Natalizumab is not suitable for people with weakened immune systems, such as those with HIV or AIDS, leukemia, or lymphoma, or those who have had an organ transplant. This is because the drug will make them even more susceptible to serious infections, including PML.
Pregnancy and breastfeeding
Animal studies have demonstrated that natalizumab could harm the fetus, and there is limited data available on the effects of the drug during human pregnancy. The drug is therefore not recommended for use during pregnancy unless potential benefits or treatment far outweigh potential risks to the fetus.
Natalizumab is excreted in human breast milk, but its effects on nursing infants are unknown. Breastfeeding patients should choose to either discontinue nursing in order to receive natalizumab, or avoid use of the drug so that they can continue to breastfeed.
The safety and efficacy of natalizumab in children has not been established. The drug is therefore not recommended for the pediatric population.
Since natalizumab is administered by a doctor or nurse at an infusion center or hospital, patients are not expected to store the medicine at home. However, patients will be given a medication guide, and they should retain this for future reference and read it before each injection.
Natalizumab is a monoclonal antibody which can help to control flareups and symptoms of multiple sclerosis (MS) and Crohn's disease. The drug should only be used if patients have already received other treatments for their condition which have been unsuccessful.
Natalizumab weakens the immune system and it can cause a very serious brain infection called progressive multifocal leukoencephalopathy (PML) which may cause sever disability or death. The risk of developing the infection is highest in those who have been receiving natalizumab for more than two years, and those who have been exposed to John Cunningham virus (JCV).
Due to the high risks associated with natalizumab, the drug is only available via the TOUCH program. Patients must be enrolled in the TOUCH program and can only receive treatment from TOUCH-registered doctors and at TOUCH-registered infusion centers.

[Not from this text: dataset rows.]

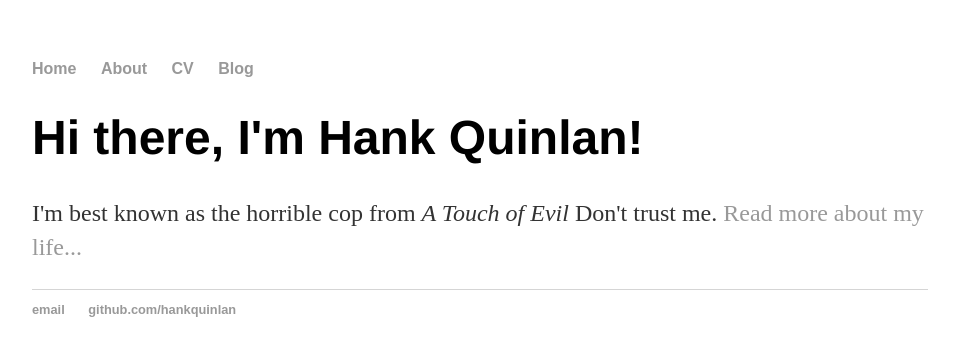
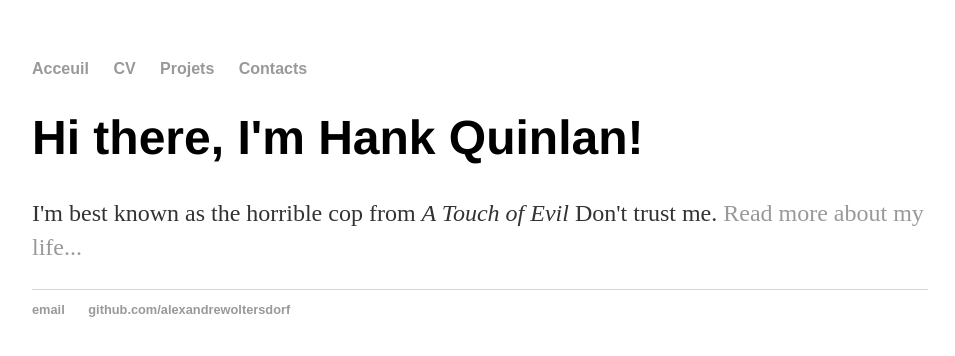
Before and after one commit to AlexandreWoltersdorf/AlexandreWoltersdorf.github.io, a Jekyll site: the page built from index.html, in a window 1280 px wide. Shown: the top 356 px of the page, without its empty margins (160-1115 px from the left). Built offline with Jekyll 4.4.1, drawn with Linux system fonts in a browser that asks for light colours; some web fonts are replaced.

Commit message:
Update default.html

```diff
--- a/_layouts/default.html
+++ b/_layouts/default.html
@@ -8,10 +8,10 @@
 		<body>
 			<nav>
 	    		<ul>
-	        		<li><a href="/">Home</a></li>
-		        	<li><a href="/about">About</a></li>
-	        		<li><a href="/cv">CV</a></li>
-	        		<li><a href="/blog">Blog</a></li>
+	        		<li><a href="/">Acceuil</a></li>
+		        	<li><a href="/about">CV</a></li>
+	        		<li><a href="/cv">Projets</a></li>
+	        		<li><a href="/blog">Contacts</a></li>
 	    		</ul>
 			</nav>
 			<div class="container">
@@ -21,8 +21,8 @@
 			</div><!-- /.container -->
 			<footer>
 	    		<ul>
-	        		<li><a href="mailto:hankquinlanhub@gmail.com">email</a></li>
-	        		<li><a href="https://github.com/hankquinlan">github.com/hankquinlan</a></li>
+	        		<li><a href="alex.woltersdorf@orange.fr">email</a></li>
+	        		<li><a href="https://alexandrewoltersdorf.github.io">github.com/alexandrewoltersdorf</a></li>
 				</ul>
 			</footer>
 		</body>
```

Natalizumab is administered via intravenous injection. The medicine is diluted and injected very slowly into a vein over the course of an hour. IVs must be administered via a nurse at an infusion center, and patients must remain under supervision for an hour after the injection. Usually, the drug is administered once every four weeks, with blood tests and sometimes MRI scans being performed intermittently to assess how the drug is working and check for severe side effects or complications.